"The ordered system of phenomena asks for a cause; our knowledge of that system is inexplicable unless we assume for it a rational Author. . . . "We can not, for example, form, I will not say any adequate, but even any tolerable, idea of the mode in which God is related to, and acts on, the world of phenomena. That He created it, that He sustains it, we are driven to believe. How He created it, how He sustains it, it is impossible for us to imagine."
Here, then, is implied the belief, apparently regarded as unquestionable, that while one ultimate difficulty can not be allowed to remain without solution, another may be allowed so to remain. But why, if it must continue "impossible for us to imagine" the mode of operation of the cause behind "the ordered system of phenomena," may it not continue "impossible for us to imagine" the nature of that cause? If we are obliged to assume the cause to be "a rational Author," since otherwise our knowledge of "the ordered system of phenomena is inexplicable," why must we not assume a certain mode of action by which "He created" and "sustains" "the ordered system of phenomena," since otherwise the creation and sustentation of it are inexplicable? To me it seems an indefensible belief that while for one part of the Mystery of Things we must assign an explanation, all other parts may be left without explanation. If the constitution of matter defies all attempts to understand it, if it is impossible to understand in what way feeling is connected with nervous change, if wherever we analyze our knowledge to the bottom we come down to unanalyzable components which elude the grasp of thought, what ground is there for the belief that of one part of the mystery, and that the deepest part, we must and can reach an explanation? Surely there is a strange incongruity in holding that we have here a certainty while denying to be certain that the sun gives light.

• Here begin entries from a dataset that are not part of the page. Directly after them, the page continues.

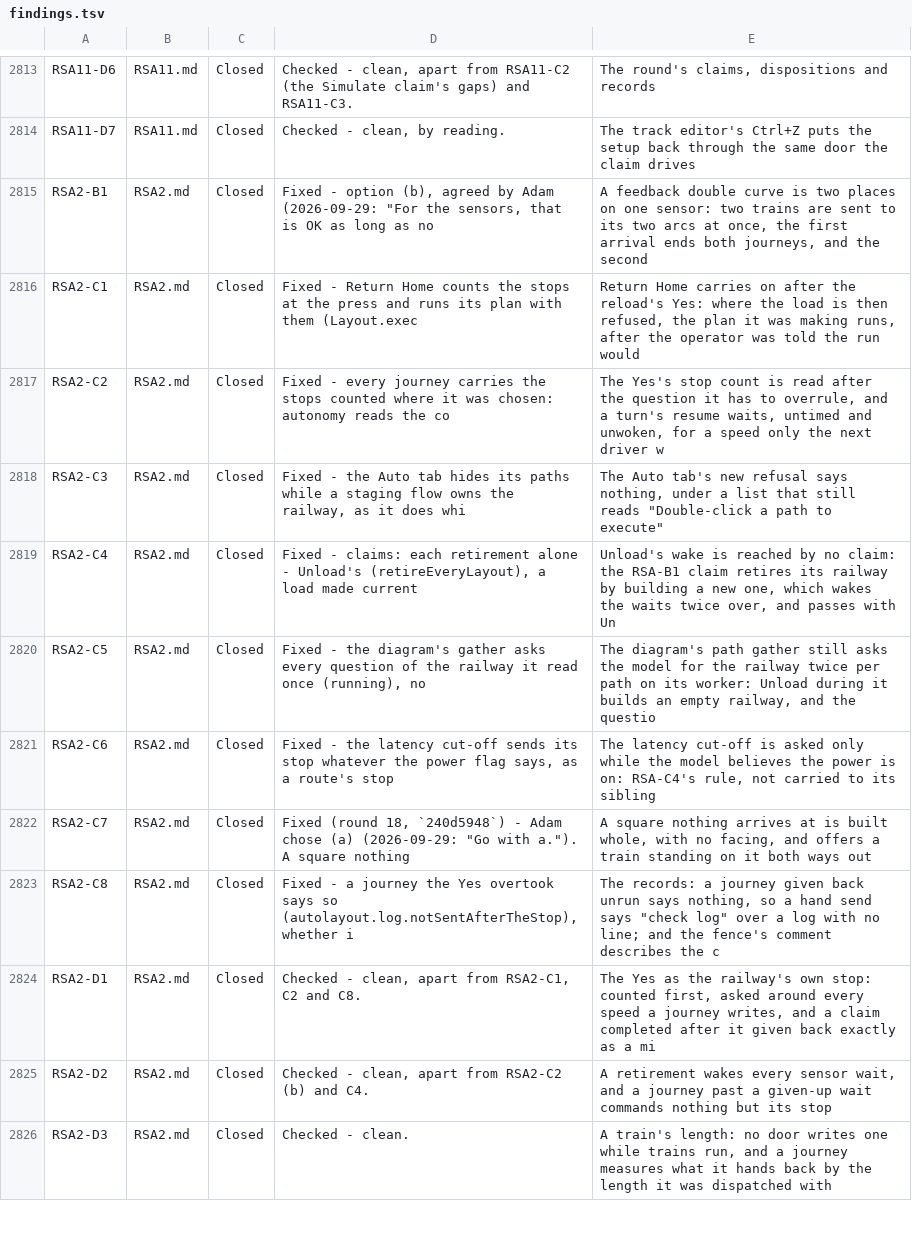
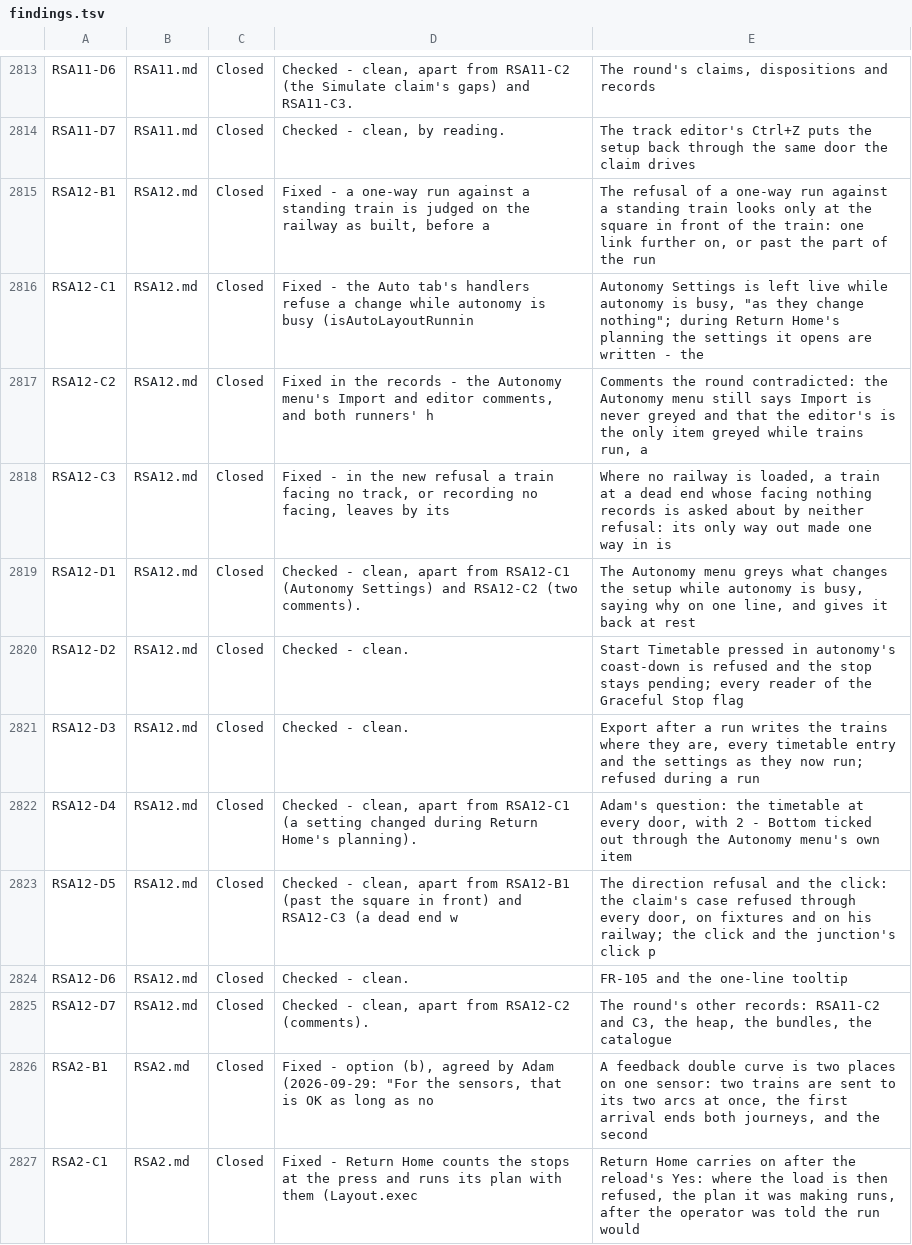
Before and after one commit to bob123456678/TrainControl, a TSV file: docs/manual-tests/findings.tsv, drawn as a sheet; only a part is shown, gaps mark what is left out; the shorter side is filled out with more unchanged rows.

```diff
--- a/docs/manual-tests/findings.tsv
+++ b/docs/manual-tests/findings.tsv
@@ -2814,2 +2814,13 @@ RSA11-D6	RSA11.md	Closed	Checked - clean, apart from RSA11-C2 (the Simulate clai
 RSA11-D7	RSA11.md	Closed	Checked - clean, by reading.	The track editor's Ctrl+Z puts the setup back through the same door the claim drives
+RSA12-B1	RSA12.md	Closed	Fixed - a one-way run against a standing train is judged on the railway as built, before a	The refusal of a one-way run against a standing train looks only at the square in front of the train: one link further on, or past the part of the run
+RSA12-C1	RSA12.md	Closed	Fixed - the Auto tab's handlers refuse a change while autonomy is busy (isAutoLayoutRunnin	Autonomy Settings is left live while autonomy is busy, "as they change nothing"; during Return Home's planning the settings it opens are written - the
+RSA12-C2	RSA12.md	Closed	Fixed in the records - the Autonomy menu's Import and editor comments, and both runners' h	Comments the round contradicted: the Autonomy menu still says Import is never greyed and that the editor's is the only item greyed while trains run, a
+RSA12-C3	RSA12.md	Closed	Fixed - in the new refusal a train facing no track, or recording no facing, leaves by its 	Where no railway is loaded, a train at a dead end whose facing nothing records is asked about by neither refusal: its only way out made one way in is
+RSA12-D1	RSA12.md	Closed	Checked - clean, apart from RSA12-C1 (Autonomy Settings) and RSA12-C2 (two comments).	The Autonomy menu greys what changes the setup while autonomy is busy, saying why on one line, and gives it back at rest
+RSA12-D2	RSA12.md	Closed	Checked - clean.	Start Timetable pressed in autonomy's coast-down is refused and the stop stays pending; every reader of the Graceful Stop flag
+RSA12-D3	RSA12.md	Closed	Checked - clean.	Export after a run writes the trains where they are, every timetable entry and the settings as they now run; refused during a run
+RSA12-D4	RSA12.md	Closed	Checked - clean, apart from RSA12-C1 (a setting changed during Return Home's planning).	Adam's question: the timetable at every door, with 2 - Bottom ticked out through the Autonomy menu's own item
+RSA12-D5	RSA12.md	Closed	Checked - clean, apart from RSA12-B1 (past the square in front) and RSA12-C3 (a dead end w	The direction refusal and the click: the claim's case refused through every door, on fixtures and on his railway; the click and the junction's click p
+RSA12-D6	RSA12.md	Closed	Checked - clean.	FR-105 and the one-line tooltip
+RSA12-D7	RSA12.md	Closed	Checked - clean, apart from RSA12-C2 (comments).	The round's other records: RSA11-C2 and C3, the heap, the bundles, the catalogue
 RSA2-B1	RSA2.md	Closed	Fixed - option (b), agreed by Adam (2026-09-29: "For the sensors, that is OK as long as no	A feedback double curve is two places on one sensor: two trains are sent to its two arcs at once, the first arrival ends both journeys, and the second
```
Also changed, not shown: 4 other files.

A considerable portion of The Foundations of Belief is occupied by a discussion of the relative claims of Reason and Authority. Certainly, in whatever other ways Mr. Balfour's argument tends to discredit Reason, it does not here discredit it by example; for in general and in detail it is in this case characterized by philosophic grasp, clear discrimination, and unusual lucidity of statement. But while agreeing with him in his estimate of the relative shares of Authority and Reason in determining our beliefs, and while holding as he does that life would be impossible if all our beliefs had to be formed by Reason without the aid of Authority, I would emphasize the fact of which he is himself conscious, that it is impossible to go completely behind Reason; for if any other ruler is raised to the throne, in part or for a time, it is by Reason that this is done. Reason can not be essentially discredited by Reason: the attempt ends in suicide. In one case only—that, namely, in which the question is between the verdicts of Reason and those of simple Perception, chiefly of objective existence—may Reason, estimating its own powers, voluntarily abdicate; since critical examination of its processes shows that it can not take even a first step toward discrediting the intuitions which yield the consciousness of external existence without tacitly positing these intuitions as data, and connoting the coexistence of subject and object by all the words it uses; and that, consequently, all it can do in this sphere is to explain incongruities so as to harmonize these intuitions with one another and with itself. But while this limitation holds where the opposition is between mediate and immediate knowledge, it does not hold where the opposition is between two kinds of mediate knowledge—the verdicts of Reason and those of Authority. Hence, in estimating the relative claims of Reason and Authority we have to bear in mind that the supremacy of Reason is exercised in the act of choosing the Authority. How, exercising this supremacy, does it make the choice? Clearly by comparing the degrees of trustworthiness of authorities as ascertained in experience. That we do this when the authorities are individual men is undeniable. We ask how often their respective statements have been verified, and how often the guidance they have severally yielded has proved good. If, looking back, we see that the statements made by the one have habitually corresponded with facts, and that the advice given by him has been shown by the result to be wise, while many statements of the other have been disproved at the same time that his suggestions have been misleading or impracticable, Reason obliges us to accept the first authority rather than the second. And if we have to select one of two conflicting masses of authority of the kind Mr. Balfour so well describes as largely influencing our beliefs apart from Reason, we must determine their respective claims to our confidence in a similar way. What are the authorities between which we have to choose? Briefly characterized, Mr. Balfour's book is a plea for Supernaturalism versus Naturalism, and unless his section insisting on the "beneficent part" which Authority plays in the production of beliefs is without any raison d'être, it is clear that the aggregate of influences composing the authority which supports Religion is set against the aggregate of influences by which Rationalism, considered by him as a form of authority, is supported. The authorities which uphold Theology and Science respectively are the two in question. Let us, then, observe what happens when we test their relative values as we test the relative values of individual authorities.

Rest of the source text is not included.